Megathyrsus maximus: Guinea grass

Family: Poaceae
Common name: Guinea grass, Green panic grass, Guineagrass, Tanganyika grass, Buffalograss, Slender guinea grass, Castilla

Guinea grass is a robust perennial grass species that is native to Africa but has been introduced to various regions around the world due to their excellent forage and soil erosion control properties. They are tall and can reach heights of up to 3 meters, with erect sturdy stems that are covered with small, white hairs.

Guinea grass roots are short, creeping rhizomes that can be divided to form multiple plants. Leaves are narrow, bright green, approximately 1-1.5 cm wide with a prominent midrib.

The flowering stage of Guinea grass occurs during the summer months when they produce large, feathery panicles up to 60 cm long.

These panicles consist of numerous spikelets, each containing tiny flowers that are 3-4mm long. The spikelets have a bristly texture, which aids in wind dispersal of the seeds.

The seeds are small, light brown, and have a tough outer shell. A single plant can produce as many as 9000 seeds helping in quick propagation. These seeds can be dispersed through wind, water, or animal fur.

Guinea grass prefers good sunlight and well-drained soil. They are tolerant to drought, heavy rains, and also fire. New leaves can grow from charred stumps of roots when the conditions are favorable.

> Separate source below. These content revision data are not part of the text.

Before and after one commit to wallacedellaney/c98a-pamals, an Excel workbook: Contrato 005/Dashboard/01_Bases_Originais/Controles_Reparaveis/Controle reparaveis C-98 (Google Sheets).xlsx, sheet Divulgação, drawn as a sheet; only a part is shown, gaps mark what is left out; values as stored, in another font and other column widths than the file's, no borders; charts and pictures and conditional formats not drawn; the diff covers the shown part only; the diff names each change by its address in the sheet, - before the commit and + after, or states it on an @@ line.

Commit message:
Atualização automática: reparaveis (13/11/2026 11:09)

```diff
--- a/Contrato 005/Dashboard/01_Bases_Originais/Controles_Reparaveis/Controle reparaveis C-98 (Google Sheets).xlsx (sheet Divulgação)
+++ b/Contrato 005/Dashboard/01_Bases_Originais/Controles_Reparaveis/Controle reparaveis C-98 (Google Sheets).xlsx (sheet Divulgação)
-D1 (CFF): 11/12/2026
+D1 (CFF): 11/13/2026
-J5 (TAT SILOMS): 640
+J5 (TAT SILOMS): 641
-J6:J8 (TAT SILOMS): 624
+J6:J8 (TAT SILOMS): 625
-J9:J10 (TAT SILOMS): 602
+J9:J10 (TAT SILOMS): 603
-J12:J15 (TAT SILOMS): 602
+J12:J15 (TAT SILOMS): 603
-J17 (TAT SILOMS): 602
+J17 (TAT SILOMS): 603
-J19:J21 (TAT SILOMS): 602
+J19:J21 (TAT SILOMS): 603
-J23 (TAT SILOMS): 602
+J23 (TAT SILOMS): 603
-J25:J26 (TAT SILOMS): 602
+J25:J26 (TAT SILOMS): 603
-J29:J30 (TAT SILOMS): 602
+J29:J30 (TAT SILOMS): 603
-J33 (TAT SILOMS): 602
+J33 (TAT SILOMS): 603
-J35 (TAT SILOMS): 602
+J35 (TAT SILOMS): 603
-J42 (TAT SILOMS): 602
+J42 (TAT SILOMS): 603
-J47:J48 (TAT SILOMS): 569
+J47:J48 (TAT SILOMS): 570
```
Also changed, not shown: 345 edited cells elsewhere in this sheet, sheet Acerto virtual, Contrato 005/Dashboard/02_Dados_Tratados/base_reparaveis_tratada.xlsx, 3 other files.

These are good grazing plants because of their lush, green leaves and abundant growth. They are also good cut-and-carry grass for cattle because of the height, and ease of cutting. Guinea grass is used extensively for erosion control since their strong roots can cover the soil effectively preventing erosion of top soil.

While primarily recognized for its forage and erosion control qualities, this grass is also used to treat various ailments, including diarrhoea, dysentery, and digestive disorders. The leaves and stems are believed to have antimicrobial and anti-inflammatory effects.

Propagation is through seeds and root division. Ripe seeds can be collected from mature panicles and sowed in prepared seedbeds or directly in the desired planting location. Ensure good soil-to-seed contact by lightly raking or covering the seeds with a thin layer of soil. Keep the soil moist until germination occurs, which typically takes 7-10 days.

Divide established clumps of Guinea grass during the early spring. Dig up the clump and carefully separate it into smaller sections, making sure each division has adequate roots and shoots. Replant the divisions in prepared soil, spacing them at least 30-45 centimeters apart.